What are natural sweeteners?
Many people think of things like honey, maple syrup, or agave when they think of natural sweeteners. They are natural, but because these foods impact blood sugar levels similarly to regular sugar, we will leave those off the list. Instead, we’ll look at non-nutritive sweeteners that are calorie-free and won’t impact blood sugar levels.
The natural sweeteners included here all come from plant sources, as opposed to sweeteners like aspartame and saccharin that are formulated in laboratories. Here is the list of six natural sweeteners you can use.
1. Monk fruit
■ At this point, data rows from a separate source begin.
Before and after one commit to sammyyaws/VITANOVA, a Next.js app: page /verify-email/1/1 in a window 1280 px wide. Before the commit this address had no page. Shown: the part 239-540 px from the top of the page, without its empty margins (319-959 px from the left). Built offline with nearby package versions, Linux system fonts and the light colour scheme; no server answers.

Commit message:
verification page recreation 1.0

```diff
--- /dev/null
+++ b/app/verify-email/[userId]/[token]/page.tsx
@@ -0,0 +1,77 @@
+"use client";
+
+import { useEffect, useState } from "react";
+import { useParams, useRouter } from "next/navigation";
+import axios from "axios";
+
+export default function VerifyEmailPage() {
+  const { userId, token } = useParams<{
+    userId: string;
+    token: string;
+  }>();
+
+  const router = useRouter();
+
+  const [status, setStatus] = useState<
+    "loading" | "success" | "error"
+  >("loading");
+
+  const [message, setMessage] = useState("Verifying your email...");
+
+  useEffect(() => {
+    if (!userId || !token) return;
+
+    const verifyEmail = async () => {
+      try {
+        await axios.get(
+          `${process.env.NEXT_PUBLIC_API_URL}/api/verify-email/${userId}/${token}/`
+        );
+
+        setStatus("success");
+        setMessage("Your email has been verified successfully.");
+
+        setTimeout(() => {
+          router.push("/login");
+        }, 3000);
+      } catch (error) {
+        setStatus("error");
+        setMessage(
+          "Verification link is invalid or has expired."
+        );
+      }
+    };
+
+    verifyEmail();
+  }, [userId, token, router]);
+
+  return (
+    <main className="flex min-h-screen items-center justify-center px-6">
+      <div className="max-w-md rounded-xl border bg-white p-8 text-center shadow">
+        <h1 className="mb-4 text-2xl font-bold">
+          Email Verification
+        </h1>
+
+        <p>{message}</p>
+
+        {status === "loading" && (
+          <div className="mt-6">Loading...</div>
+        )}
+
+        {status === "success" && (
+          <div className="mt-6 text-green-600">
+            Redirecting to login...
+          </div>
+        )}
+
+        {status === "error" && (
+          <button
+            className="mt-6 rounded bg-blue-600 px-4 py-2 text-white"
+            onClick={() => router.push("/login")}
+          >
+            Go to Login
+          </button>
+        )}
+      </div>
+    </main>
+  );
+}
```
Monk fruit sweetener comes from a perennial plant in the gourd family called luo han guo. It is native to southern China and is about 300 times sweeter than table sugar. The fruit has been used for centuries in China as a medicine, especially for coughing and sore throats. Monk fruit has no calories and contains antioxidants.
Stevia sweetener comes from the leaves of the South American Bertoni shrub, known locally as candy leaf. It is up to 300 times sweeter than table sugar and several studies have shown its safety for people with diabetes, high blood pressure, and obesity. Stevia leaf has been used as a sweetener for tea and other drinks in South America for hundreds of years.
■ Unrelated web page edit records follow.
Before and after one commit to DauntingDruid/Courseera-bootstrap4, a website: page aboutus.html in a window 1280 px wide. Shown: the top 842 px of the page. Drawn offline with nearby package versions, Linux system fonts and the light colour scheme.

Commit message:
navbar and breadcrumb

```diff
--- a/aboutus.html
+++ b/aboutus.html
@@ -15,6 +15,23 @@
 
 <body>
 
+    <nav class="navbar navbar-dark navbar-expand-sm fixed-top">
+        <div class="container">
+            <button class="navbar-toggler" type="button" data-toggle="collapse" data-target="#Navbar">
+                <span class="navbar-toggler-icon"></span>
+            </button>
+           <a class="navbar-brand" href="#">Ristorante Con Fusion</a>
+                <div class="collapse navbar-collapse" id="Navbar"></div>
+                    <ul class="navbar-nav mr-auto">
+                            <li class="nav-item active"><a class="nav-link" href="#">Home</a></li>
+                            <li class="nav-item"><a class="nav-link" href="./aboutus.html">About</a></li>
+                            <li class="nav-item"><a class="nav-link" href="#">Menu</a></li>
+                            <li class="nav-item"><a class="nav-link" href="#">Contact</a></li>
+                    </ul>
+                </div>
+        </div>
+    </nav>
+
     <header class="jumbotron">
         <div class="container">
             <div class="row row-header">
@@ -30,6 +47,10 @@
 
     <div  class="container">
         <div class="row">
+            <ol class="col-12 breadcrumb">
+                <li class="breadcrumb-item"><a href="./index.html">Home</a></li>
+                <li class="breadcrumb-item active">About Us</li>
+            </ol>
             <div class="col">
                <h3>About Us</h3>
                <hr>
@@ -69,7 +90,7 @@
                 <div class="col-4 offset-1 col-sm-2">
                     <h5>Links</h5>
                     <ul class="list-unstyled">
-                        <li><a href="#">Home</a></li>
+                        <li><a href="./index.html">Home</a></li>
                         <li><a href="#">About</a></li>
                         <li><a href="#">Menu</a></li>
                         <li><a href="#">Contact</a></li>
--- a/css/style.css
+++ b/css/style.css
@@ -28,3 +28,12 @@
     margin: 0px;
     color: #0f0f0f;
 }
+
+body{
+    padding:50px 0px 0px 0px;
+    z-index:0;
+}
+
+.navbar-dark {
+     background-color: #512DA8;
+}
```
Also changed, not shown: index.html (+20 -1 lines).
Allulose is actually a type of sugar that is found naturally in some fruits, like figs and raisins. The difference is that allulose is not metabolized or absorbed by the body, so it has no noticeable effect on blood sugar levels or caloric intake. Allulose is 70% as sweet as sugar, contains about 10% of the calories of sugar, and is often derived from corn products.
Xylitol is a sugar alcohol found naturally in corn husk fibers, oats, berries, and other plants. The term sugar alcohol is misleading because there is no alcohol in it; sugar alcohols are carbohydrates that have a similar chemical structure to sugar. Xylitol is primarily sourced from corn and has less than half the calories of sugar while containing similar sweetness.
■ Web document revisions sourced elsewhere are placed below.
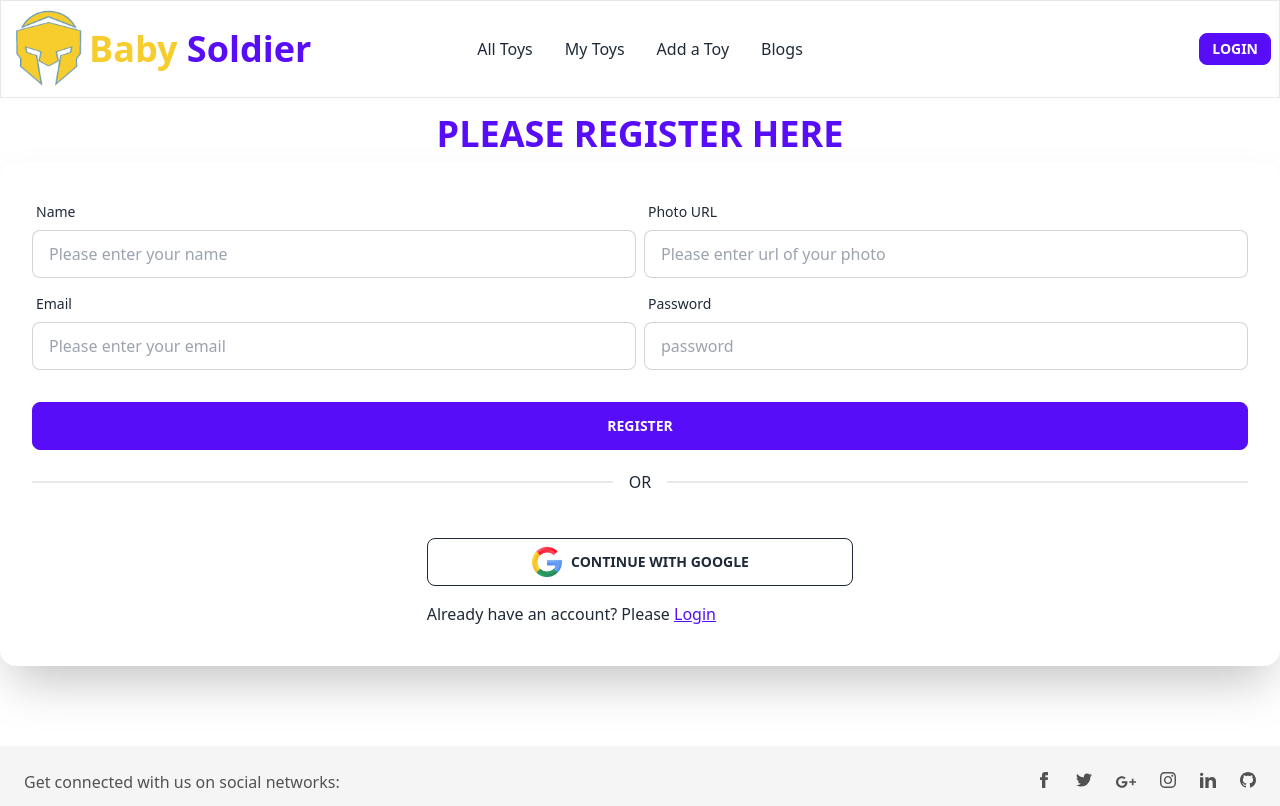
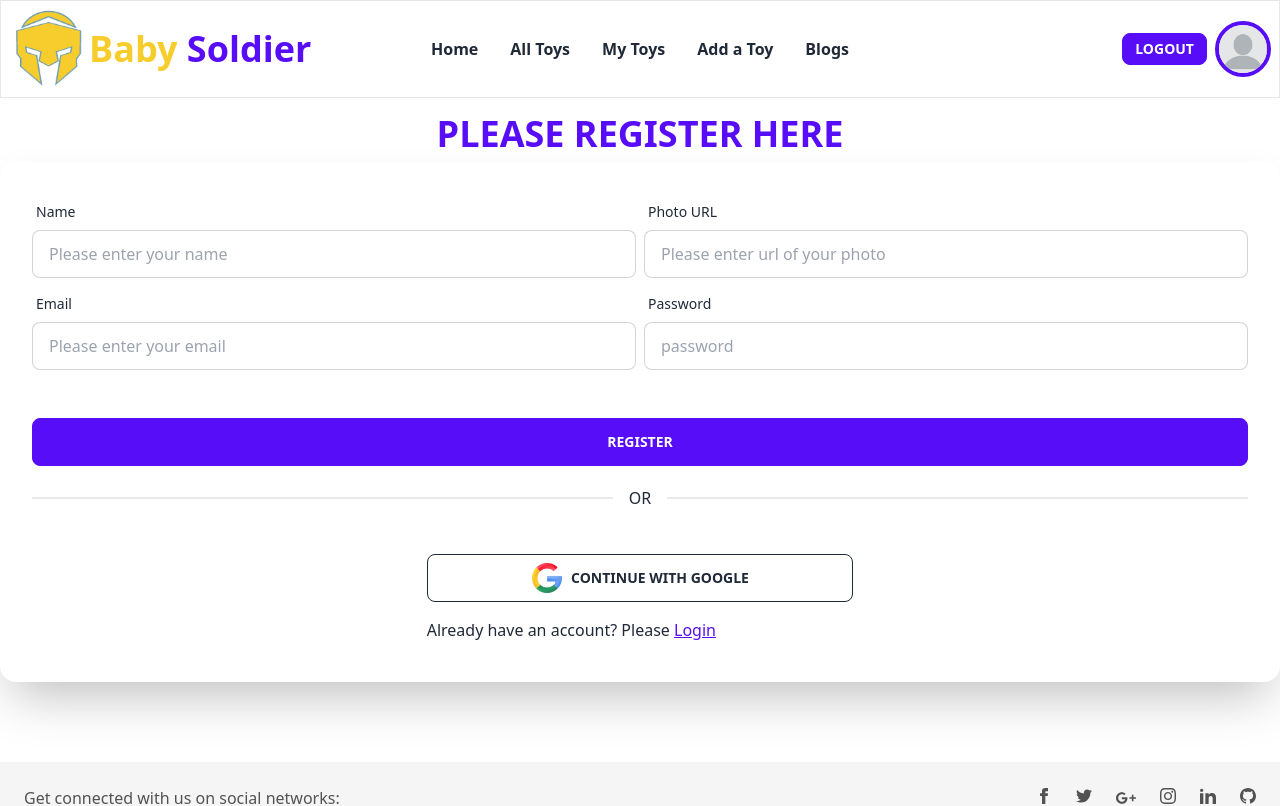
Before and after one commit to sohelranalive/baby-soldier-client, a React (Vite) app: page /register in a window 1280 px wide. Shown: the top 806 px of the page. Built offline with nearby package versions, Linux system fonts and the light colour scheme; no server answers; sample sign-in values are in the browser's storage.

Commit message:
user login, create user, logout done

```diff
--- a/src/index.css
+++ b/src/index.css
@@ -1,3 +1,16 @@
 @tailwind base;
 @tailwind components;
 @tailwind utilities;
+
+
+.b-active {
+    color: #570DF8;
+}
+
+.b-active:hover {
+    background-color: #F7CD2E;
+}
+
+.b-default:hover {
+    background-color: #F7CD2E;
+}
--- /dev/null
+++ b/src/pages/AllToys/AllToys.jsx
@@ -0,0 +1,9 @@
+const AllToys = () => {
+    return (
+        <div>
+            <h1>All the toys will show here</h1>
+        </div>
+    );
+};
+
+export default AllToys;
--- a/src/pages/Home/Banner/Banner.jsx
+++ b/src/pages/Home/Banner/Banner.jsx
@@ -7,7 +7,7 @@ const Banner = () => {
             <div className='md:w-1/2 h-[400px]'>
                 <img src={banner} alt="" className='w-full h-full' />
             </div>
-            <div className='md:w-1/2 items-center p-8 space-y-8'>
+            <div className='md:w-1/2 items-center p-8 space-y-6'>
                 <h1 className='text-6xl font-extrabold text-[#F7CD2E]'>Best Toy Gun Store & Supplier</h1>
                 <p className='text-3xl text-[#82A6A4] font-bold'>Children are like wet cement: whatever falls on them makes an impression. </p>
                 <button className="btn btn-warning text-[#000808]">Explore More</button>
--- a/src/pages/Login/Login.jsx
+++ b/src/pages/Login/Login.jsx
@@ -1,26 +1,52 @@
-import { Link } from "react-router-dom";
+import { Link, useLocation, useNavigate } from "react-router-dom";
 import glogo from '../../assets/g-logo.png'
+import { useContext } from "react";
+import { AuthContext } from "../../provider/AuthProvider";
 
 const Login = () => {
+
+    const location = useLocation()
+    const from = location.state?.from?.pathname || '/'
+
+    const { userLogIn } = useContext(AuthContext)
+    const navigate = useNavigate()
+
+    const handleLogout = (event) => {
+        event.preventDefault()
+        const form = event.target;
+        const email = form.email.value;
+        const password = form.password.value;
+
+        userLogIn(email, password)
+            .then(result => {
+                const user = result.user;
+                console.log(user);
+                navigate(from, { replace: true })
+            })
+            .catch(error => {
+                console.log(error.message);
+            })
+    }
+
     return (
         <div className="mt-4">
             <h1 className="text-4xl text-center text-primary font-bold uppercase">Please Login</h1>
             <div className="card w-full max-w-sm shadow-2xl bg-base-100 mx-auto mt-2">
-                <form className="card-body">
+                <form onSubmit={handleLogout} className="card-body">
                     <div className="form-control">
                         <label className="label">
                             <span className="label-text">Email</span>
                         </label>
-                        <input type="text" placeholder="email" className="input input-bordered" />
+                        <input type="email" name="email" required placeholder="email" className="input input-bordered" />
                     </div>
                     <div className="form-control">
                         <label className="label">
                             <span className="label-text">Password</span>
                         </label>
-                        <input type="text" placeholder="password" className="input input-bordered" />
+                        <input type="password" name="password" required placeholder="password" className="input input-bordered" />
                     </div>
                     <div className="form-control mt-6">
-                        <button className="btn btn-primary">Login</button>
+                        <input type="submit" value="Login" className="btn btn-primary" />
                     </div>
                     <div className="divider">OR</div>
                 </form>
--- /dev/null
+++ b/src/pages/MyToys/MyToys.jsx
@@ -0,0 +1,9 @@
+const MyToys = () => {
+    return (
+        <div>
+            <h1>My Toys</h1>
+        </div>
+    );
+};
+
+export default MyToys;
--- a/src/pages/Register/Register.jsx
+++ b/src/pages/Register/Register.jsx
@@ -1,12 +1,58 @@
-import { Link } from 'react-router-dom';
+import { Link, useNavigate } from 'react-router-dom';
 import glogo from '../../assets/g-logo.png'
+import { useContext, useState } from 'react';
+import { AuthContext } from '../../provider/AuthProvider';
 
 const Register = () => {
+
+    const { createUser, userProfileUpdate, userLogOut } = useContext(AuthContext)
+
+    const [error, setError] = useState('')
+
+    const navigate = useNavigate()
+
+    const handleRegistration = (event) => {
+        event.preventDefault()
+        const form = event.target;
+        const displayName = form.name.value;
+        const photo = form.photo.value;
+        const email = form.email.value;
+        const password = form.password.value;
+
+        if (password.length < 6) {
+            setError('Password must be 6 character!')
+            return;
+        }
+
+        createUser(email, password)
+            .then(result => {
+                userProfileUpdate(displayName, photo)
+                    .then(() => {
+                        // Profile updated!
+                        // ...
+                    }).catch((error) => {
+                        console.log(error.message);
+                        // ...
+                    });
+                const createdUser = result.user;
+                console.log(createdUser);
+                userLogOut()
+                navigate('/login')
+            })
+            .catch(error => {
+                const errorCode = error.code;
+                console.log(errorCode);
+                if (errorCode == 'auth/email-already-in-use') {
+                    setError('Enter a new email, this email already in use')
+                }
+            })
+    }
+
     return (
         <div className="mt-4 container mx-auto">
             <h1 className="text-4xl text-center text-primary font-bold uppercase">Please Register here</h1>
             <div className="card w-full shadow-2xl bg-base-100 mx-auto mt-2">
-                <form>
+                <form onSubmit={handleRegistration}>
                     <div className="card-body grid grid-cols-1 md:grid-cols-2">
                         <div className="form-control">
                             <label className="label">
@@ -24,16 +70,19 @@ const Register = () => {
                             <label className="label">
                                 <span className="label-text">Email</span>
                             </label>
-                            <input type="email" required placeholder="Please enter your email" className="input input-bordered" />
+                            <input type="email" name='email' required placeholder="Please enter your email" className="input input-bordered" />
                         </div>
                         <div className="form-control">
                             <label className="label">
                                 <span className="label-text">Password</span>
                             </label>
-                            <input type="password" required placeholder="password" className="input input-bordered" />
+                            <input type="password" name='password' required placeholder="password" className="input input-bordered" />
                         </div>
+                        {
+                            <p className='mt-2 text-red-500'>{error}</p>
+                        }
                         <div className="form-control mt-6 col-span-2">
-                            <button className="btn btn-primary">Register</button>
+                            <input className="btn btn-primary" type="submit" value="Register" />
                         </div>
                         <div className="divider col-span-2">OR</div>
                     </div>
--- a/src/pages/Shared/Navbar/Navbar.jsx
+++ b/src/pages/Shared/Navbar/Navbar.jsx
@@ -1,4 +1,4 @@
-import { Link } from 'react-router-dom';
+import { Link, NavLink } from 'react-router-dom';
 import logo from '../../../assets/logo.png'
 import profilePhoto from '../../../assets/defaultProfilePhoto.png'
 import { useContext } from 'react';
@@ -9,13 +9,19 @@ import { Tooltip } from 'react-tooltip'
 
 const Navbar = () => {
 
-    const { user } = useContext(AuthContext)
+    const { user, userLogOut } = useContext(AuthContext)
+
+    const handleLogout = () => {
+        userLogOut()
+    }
 
     const menuLi = <>
-        <li><Link to='/allToys'>All Toys</Link></li>
-        <li><Link to='/myToys'>My Toys</Link></li>
-        <li><Link to='/addToys'>Add a Toy</Link></li>
-        <li><Link to='/blog'>Blogs</Link></li>
+
+        <li className='font-bold'><NavLink to='/' className={({ isActive }) => (isActive ? 'b-active' : 'b-default')}>Home</NavLink></li>
+        <li className='font-bold'><NavLink to='/allToys' className={({ isActive }) => (isActive ? 'b-active' : 'b-default')}>All Toys</NavLink></li>
+        <li className='font-bold'><NavLink to='/myToys' className={({ isActive }) => (isActive ? 'b-active' : 'b-default')}>My Toys</NavLink></li>
+        <li className='font-bold'><NavLink to='/addToys' className={({ isActive }) => (isActive ? 'b-active' : 'b-default')}>Add a Toy</NavLink></li>
+        <li className='font-bold'><NavLink to='/blog' className={({ isActive }) => (isActive ? 'b-active' : 'b-default')}>Blogs</NavLink></li>
     </>
 
     return (
@@ -44,11 +50,14 @@ const Navbar = () => {
             </div>
             <div className="navbar-end">
                 {user
-                    ? <div className='h-14 w-14 rounded-full border-4 border-primary'>
-                        <img src={profilePhoto} alt="Profile Photo"
-                            className="h-full w-full rounded-full"
-                            data-tooltip-id="my-tooltip"
-                            data-tooltip-content={`Hello, ${user.name}`} />
+                    ? <div className='flex items-center'>
+                        <button onClick={handleLogout} className="btn btn-primary btn-sm mr-2">LogOut</button>
+                        <div className='h-14 w-14 rounded-full border-4 border-primary'>
+                            <img src={profilePhoto} alt="Profile Photo"
+                                className="h-full w-full rounded-full"
+                                data-tooltip-id="my-tooltip"
+                                data-tooltip-content={`Hello, ${user.displayName}`} />
+                        </div>
                     </div>
                     : <Link to='/login' className="btn btn-primary btn-sm">Login</Link>
                 }
--- a/src/provider/AuthProvider.jsx
+++ b/src/provider/AuthProvider.jsx
@@ -1,14 +1,57 @@
-import { createContext } from "react";
+import { createContext, useEffect, useState } from "react";
+import { createUserWithEmailAndPassword, getAuth, onAuthStateChanged, signInWithEmailAndPassword, signOut, updateProfile } from "firebase/auth";
+import app from "../firebase/firebase.config";
 
 export const AuthContext = createContext()
 
+const auth = getAuth(app);
+
 const AuthProvider = ({ children }) => {
 
-    const user = null
+    const [loading, setLoading] = useState(true)
+    const [user, setUser] = useState(null)
+
+    const createUser = (email, password) => {
+        setLoading(true)
+        return createUserWithEmailAndPassword(auth, email, password);
+    }
+
+    const userLogIn = (email, password) => {
+        setLoading(true)
+        return signInWithEmailAndPassword(auth, email, password);
+    }
 
 
+    const userLogOut = () => {
+        setLoading(true)
+        return signOut(auth);
+    }
 
-    const authInfo = { user, }
+    const userProfileUpdate = (displayName, photo) => {
+        return updateProfile(auth.currentUser, {
+            displayName: displayName, photoURL: photo
+        })
+    }
+
+    useEffect(() => {
+        const unsubscribe = onAuthStateChanged(auth, loggedUser => {
+            console.log('Auth State Observer:', loggedUser);
+            setUser(loggedUser)
+            setLoading(false)
+        })
+        return () => {
+            unsubscribe();
+        }
+    }, [])
+
+    const authInfo = {
+        user,
+        loading,
+        createUser,
+        userProfileUpdate,
+        userLogIn,
+        userLogOut,
+    }
 
     return (
         <AuthContext.Provider value={authInfo}>
```
Also changed, not shown: src/routes/PrivateRoute.jsx (+22 -0 lines), src/routes/Route.jsx (+12 -1 lines).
5. Yacon syrup
This sweetener is made from the potato-like roots of the Yacon plant. It is native to the Andes mountains in Peru and has been cultivated there for centuries. Yacon syrup has about one-third the amount of calories that sugar has, but it contains a prebiotic fiber that isn’t digested so it has less of an impact on blood sugar levels.
While cutting out sugar may be a smart choice for you, it can be difficult to choose which alternative sweetener to use. Some of these natural sweeteners are known to cause digestive discomfort and even diarrhea. Some people dislike the taste of one type or another. You can try different types to find one you like and that your body tolerates well.
- British Medical Journal. Health and economic benefits of reducing sugar intake in the USA, including effects via nonalcoholic fatty liver disease: a microsimulation model.
- The European Journal of Nutrition. Sugar addiction: the state of the science.
- International Journal of Environmental Research and Public Health. Sugars and sweet taste: Addictive or rewarding?
- Nutritional Neuroscience. Implications of an animal model of sugar addiction, withdrawal and relapse for human health.
- Frontiers in Pharmacology. The Fruits of Siraitia grosvenorii: A review of a Chinese food-medicine.